We begin with a live, interactive demo. We will display a version of the software which has pictures of animals and flowers uploaded to it onto the presentation screens and ask the audience to choose which of each pair of photos is better. Thus each participant will get a feel for the judging experience for themselves and will be able to provide us with feedback about the method and the software design.
We then explain the principles behind ACJ/APR before showing how we use it concurrently in a Futurelearn MOOC (n=1000) and an honours course in Computing Science (n=80), and providing examples of student reactions to this approach. The use of this learning technology for learners in MOOCs as well as for more traditional students gives it the potential for wide impact.
Computing Science students often write code before they have learnt to read other people’s code (Glass, 2003). Our use of ACJ attempts to redress this imbalance at the early stages of encountering a new programming language.
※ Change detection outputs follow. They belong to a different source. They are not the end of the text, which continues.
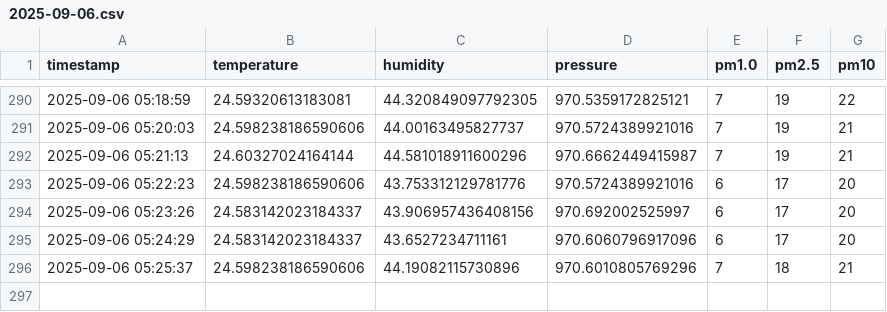
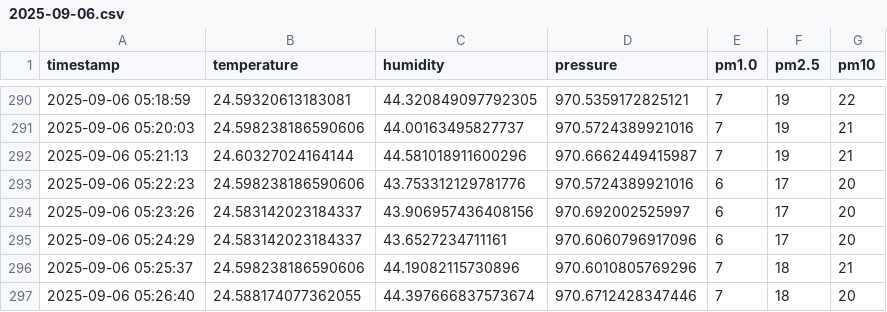
Before and after one commit to ml150914/air-quality-project, a CSV file: 2025-09-06.csv, drawn as a sheet; only a part is shown, gaps mark what is left out.

```diff
--- a/2025-09-06.csv
+++ b/2025-09-06.csv
@@ -296 +296,2 @@ timestamp,temperature,humidity,pressure,pm1.0,pm2.5,pm10
 2025-09-06 05:25:37,24.598238186590606,44.19082115730896,970.6010805769296,7,18,21
+2025-09-06 05:26:40,24.588174077362055,44.397666837573674,970.6712428347446,7,18,20
```
Also changed, not shown: 1 other file.
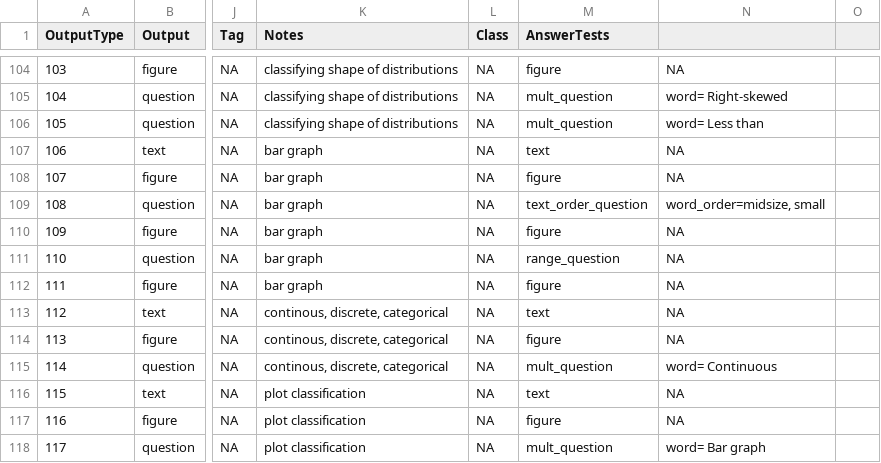
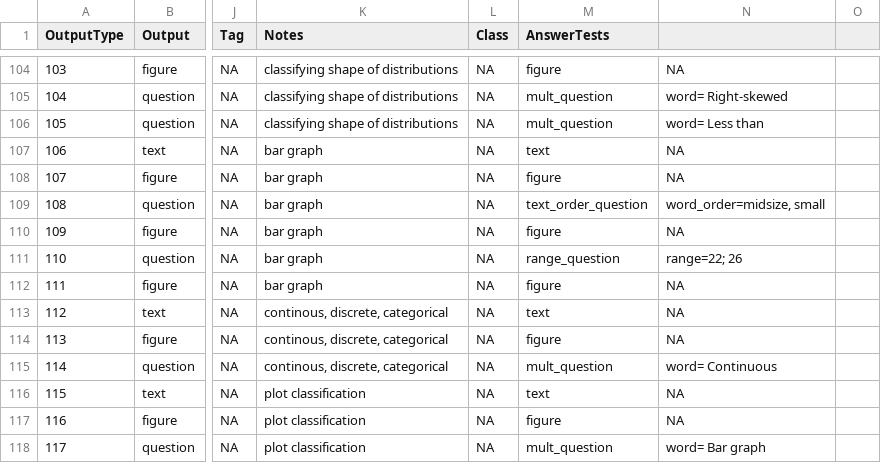
Before and after one commit to swirldev/swirl, a CSV file: data/Courses/Open_Intro/module1/mod1_new.csv, drawn as a sheet; only a part is shown, gaps mark what is left out; the diff covers the shown part only; the diff names each change by its address in the sheet, - before the commit and + after, or states it on an @@ line.

Commit message:
range and exact tests, starting to work on swirl1cmds

```diff
--- a/data/Courses/Open_Intro/module1/mod1_new.csv
+++ b/data/Courses/Open_Intro/module1/mod1_new.csv
-N111: NA
+N111: range=22; 26
```
Also changed, not shown: 22 edited cells elsewhere in this file, 3 other files.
It’s important that students have completed the task themselves before undertaking this peer review activity so they have a deep understanding of the problem before they start to make judgements on their peer’s work (Nicol, 2018). This activity therefore only allows students to read other people’s code after they have themselves completed the coding task. It is also underpinned by recent research (Nicol et al, in press) that making comparisons is fundamental to our faculty of evaluative judgement.
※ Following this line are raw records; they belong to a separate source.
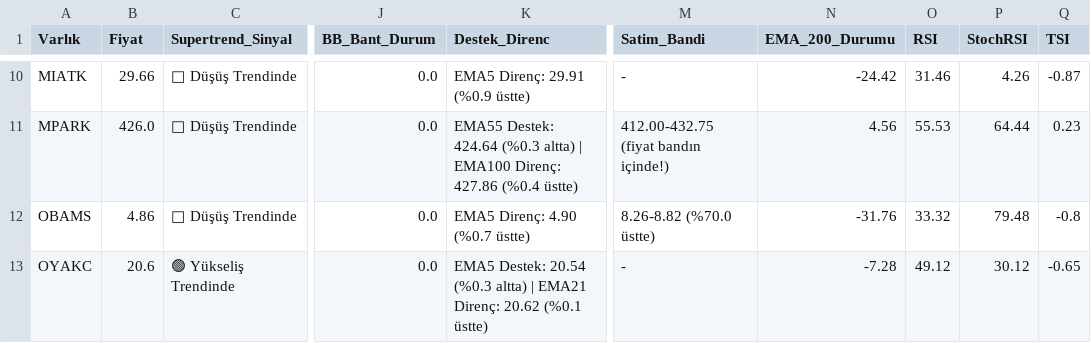
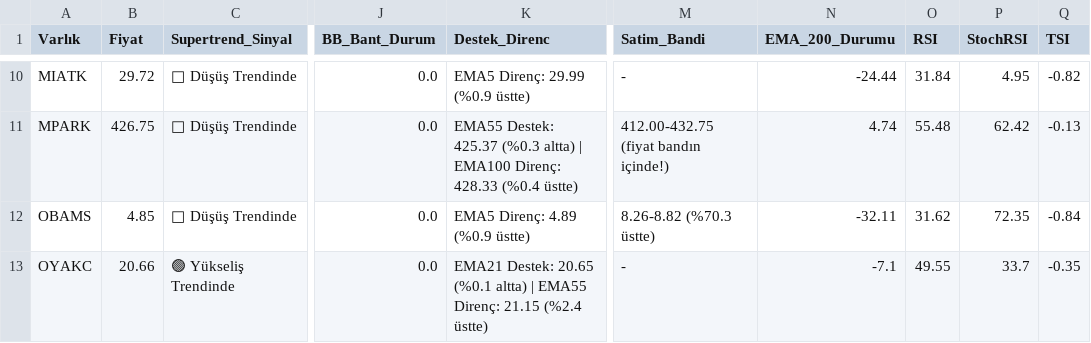
Before and after one commit to Enesaksan/financial_analysis, a CSV file: raporlar/BIST FAVORILER_Daily_latest.csv, drawn as a sheet; only a part is shown, gaps mark what is left out; the diff covers the shown part only; the diff names each change by its address in the sheet, - before the commit and + after, or states it on an @@ line.

```diff
--- a/raporlar/BIST FAVORILER_Daily_latest.csv
+++ b/raporlar/BIST FAVORILER_Daily_latest.csv
-B10 (Fiyat): 29.66
+B10 (Fiyat): 29.72
-K10 (Destek_Direnc): EMA5 Direnç: 29.91 (%0.9 üstte)
+K10 (Destek_Direnc): EMA5 Direnç: 29.99 (%0.9 üstte)
-N10 (EMA_200_Durumu): -24.42
+N10 (EMA_200_Durumu): -24.44
-O10 (RSI): 31.46
+O10 (RSI): 31.84
-P10 (StochRSI): 4.26
+P10 (StochRSI): 4.95
-Q10 (TSI): -0.87
+Q10 (TSI): -0.82
-B11 (Fiyat): 426.0
+B11 (Fiyat): 426.75
-K11 (Destek_Direnc): EMA55 Destek: 424.64 (%0.3 altta) | EMA100 Direnç: 427.86 (%0.4 üstte)
+K11 (Destek_Direnc): EMA55 Destek: 425.37 (%0.3 altta) | EMA100 Direnç: 428.33 (%0.4 üstte)
-N11 (EMA_200_Durumu): 4.56
+N11 (EMA_200_Durumu): 4.74
-O11 (RSI): 55.53
+O11 (RSI): 55.48
-P11 (StochRSI): 64.44
+P11 (StochRSI): 62.42
-Q11 (TSI): 0.23
+Q11 (TSI): -0.13
-B12 (Fiyat): 4.86
+B12 (Fiyat): 4.85
-K12 (Destek_Direnc): EMA5 Direnç: 4.90 (%0.7 üstte)
+K12 (Destek_Direnc): EMA5 Direnç: 4.89 (%0.9 üstte)
-M12 (Satim_Bandi): 8.26-8.82 (%70.0 üstte)
+M12 (Satim_Bandi): 8.26-8.82 (%70.3 üstte)
-N12 (EMA_200_Durumu): -31.76
+N12 (EMA_200_Durumu): -32.11
-O12 (RSI): 33.32
+O12 (RSI): 31.62
-P12 (StochRSI): 79.48
+P12 (StochRSI): 72.35
-Q12 (TSI): -0.8
+Q12 (TSI): -0.84
-B13 (Fiyat): 20.6
+B13 (Fiyat): 20.66
-K13 (Destek_Direnc): EMA5 Destek: 20.54 (%0.3 altta) | EMA21 Direnç: 20.62 (%0.1 üstte)
+K13 (Destek_Direnc): EMA21 Destek: 20.65 (%0.1 altta) | EMA55 Direnç: 21.15 (%2.4 üstte)
-N13 (EMA_200_Durumu): -7.28
+N13 (EMA_200_Durumu): -7.1
-O13 (RSI): 49.12
+O13 (RSI): 49.55
-P13 (StochRSI): 30.12
+P13 (StochRSI): 33.7
-Q13 (TSI): -0.65
+Q13 (TSI): -0.35
```
Also changed, not shown: 78 edited cells elsewhere in this file, raporlar/ABD_Daily_latest.csv, raporlar/BIST_BIST_TUM_Daily_latest.csv, 9 other files.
The problem is deliberately set up so that a range of code solutions is possible. As learners see other learners’ code, they rapidly gain insight into the alternative solution space. One student commented: “I’m impressed by how different the solutions are.” Another said, “Isn’t it always fascinating to see how different solutions might exist for the same problem?” (FutureLearn comments)
While the example we give is discipline specific, ACJ can be used for any task where there are a variety of ‘correct’ solutions, and we would like to extend our use of ACJ/APR to other subjects. As well as the interactive demo at the beginning, a major part of this session will be a group discussion of the applicability of ACJ to the audience’s subject areas and suggestions for how this process might be refined.
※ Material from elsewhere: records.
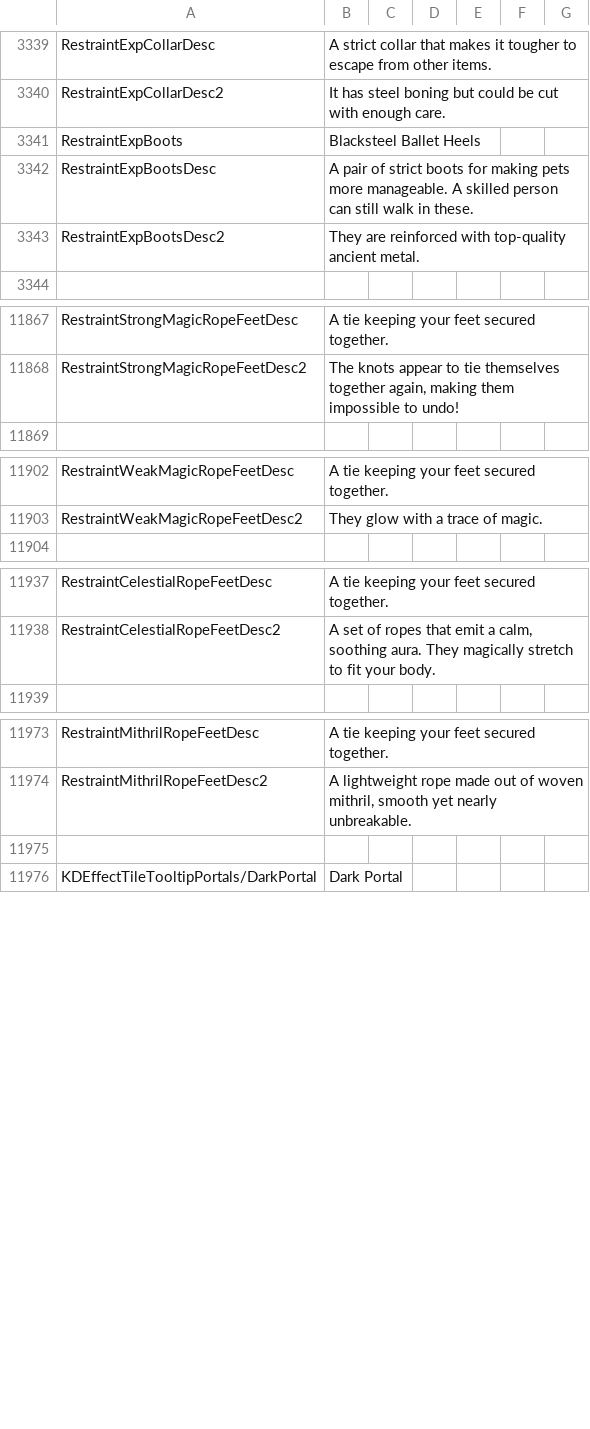
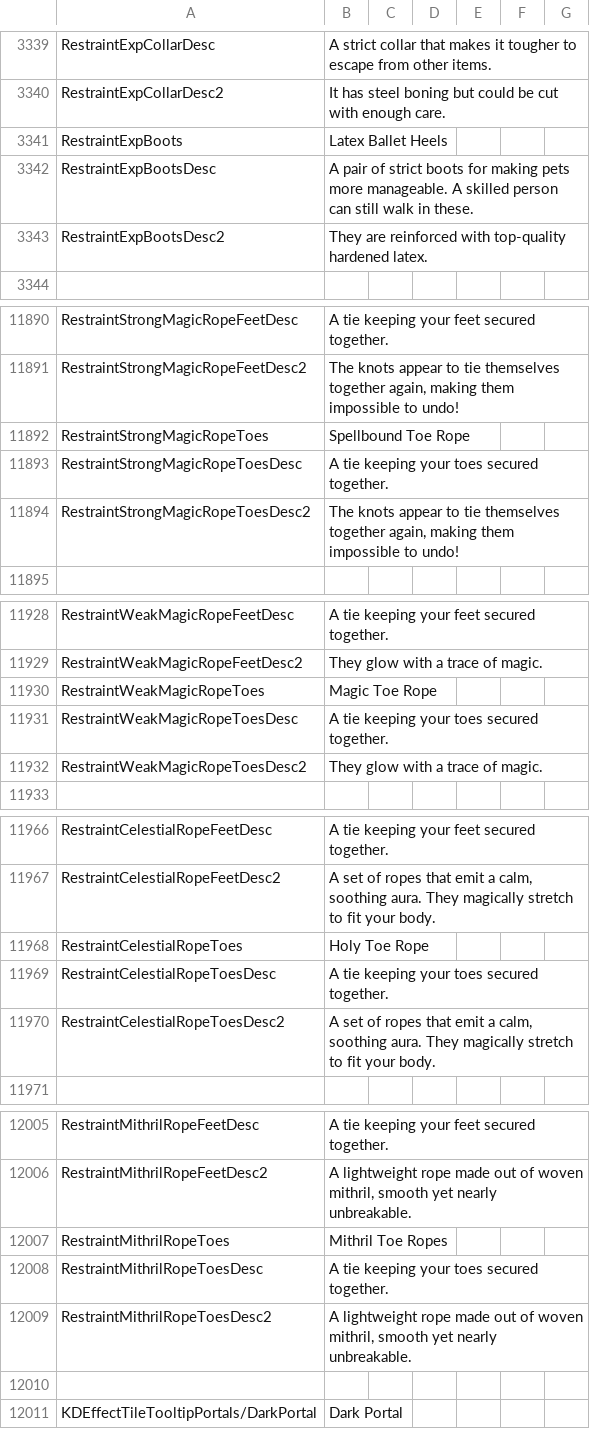
Before and after one commit to Ada18980/KinkiestDungeon, a CSV file: Screens/MiniGame/KinkyDungeon/Text_KinkyDungeon.csv, drawn as a sheet; only a part is shown, gaps mark what is left out; the diff covers the shown part only.

```diff
--- a/Screens/MiniGame/KinkyDungeon/Text_KinkyDungeon.csv
+++ b/Screens/MiniGame/KinkyDungeon/Text_KinkyDungeon.csv
@@ -3340,5 +3340,5 @@ RestraintExpCollarDesc,"A strict collar that makes it tougher to escape from oth
 RestraintExpCollarDesc2,"It has steel boning but could be cut with enough care."
-RestraintExpBoots,Blacksteel Ballet Heels
+RestraintExpBoots,Latex Ballet Heels
 RestraintExpBootsDesc,"A pair of strict boots for making pets more manageable. A skilled person can still walk in these."
-RestraintExpBootsDesc2,"They are reinforced with top-quality ancient metal."
+RestraintExpBootsDesc2,"They are reinforced with top-quality hardened latex."
 
@@ -11868,2 +11891,5 @@ RestraintStrongMagicRopeFeetDesc,"A tie keeping your feet secured together."
 RestraintStrongMagicRopeFeetDesc2,"The knots appear to tie themselves together again, making them impossible to undo!"
+RestraintStrongMagicRopeToes,Spellbound Toe Rope
+RestraintStrongMagicRopeToesDesc,"A tie keeping your toes secured together."
+RestraintStrongMagicRopeToesDesc2,"The knots appear to tie themselves together again, making them impossible to undo!"
 
@@ -11903,2 +11929,5 @@ RestraintWeakMagicRopeFeetDesc,"A tie keeping your feet secured together."
 RestraintWeakMagicRopeFeetDesc2,"They glow with a trace of magic."
+RestraintWeakMagicRopeToes,Magic Toe Rope
+RestraintWeakMagicRopeToesDesc,"A tie keeping your toes secured together."
+RestraintWeakMagicRopeToesDesc2,"They glow with a trace of magic."
 
@@ -11938,2 +11967,5 @@ RestraintCelestialRopeFeetDesc,"A tie keeping your feet secured together."
 RestraintCelestialRopeFeetDesc2,"A set of ropes that emit a calm, soothing aura. They magically stretch to fit your body."
+RestraintCelestialRopeToes,Holy Toe Rope
+RestraintCelestialRopeToesDesc,"A tie keeping your toes secured together."
+RestraintCelestialRopeToesDesc2,"A set of ropes that emit a calm, soothing aura. They magically stretch to fit your body."
 
@@ -11974,2 +12006,5 @@ RestraintMithrilRopeFeetDesc,"A tie keeping your feet secured together."
 RestraintMithrilRopeFeetDesc2,"A lightweight rope made out of woven mithril, smooth yet nearly unbreakable."
+RestraintMithrilRopeToes,Mithril Toe Ropes
+RestraintMithrilRopeToesDesc,"A tie keeping your toes secured together."
+RestraintMithrilRopeToesDesc2,"A lightweight rope made out of woven mithril, smooth yet nearly unbreakable."
 
```
Also changed, not shown: 23 added rows and 1 edited cell elsewhere in this file, 3 other files.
Glass, R.L., 2003. About Education, in: Facts and Fallacies of Software Engineering. Addison-Wesley, Boston, MA.
Nicol, D. (2018) Unlocking generative feedback through peer reviewing in: Grion, V & Serbati, A. (eds) Assessment of learning or assessment for learning? Towards a culture of sustainable assessment in higher education. Pensa Multimedia, pp 47-59.
Pollitt, A., 2012. The method of Adaptive Comparative Judgement. Assessment in Education: Principles, Policy & Practice, 19(3), pp.281–300.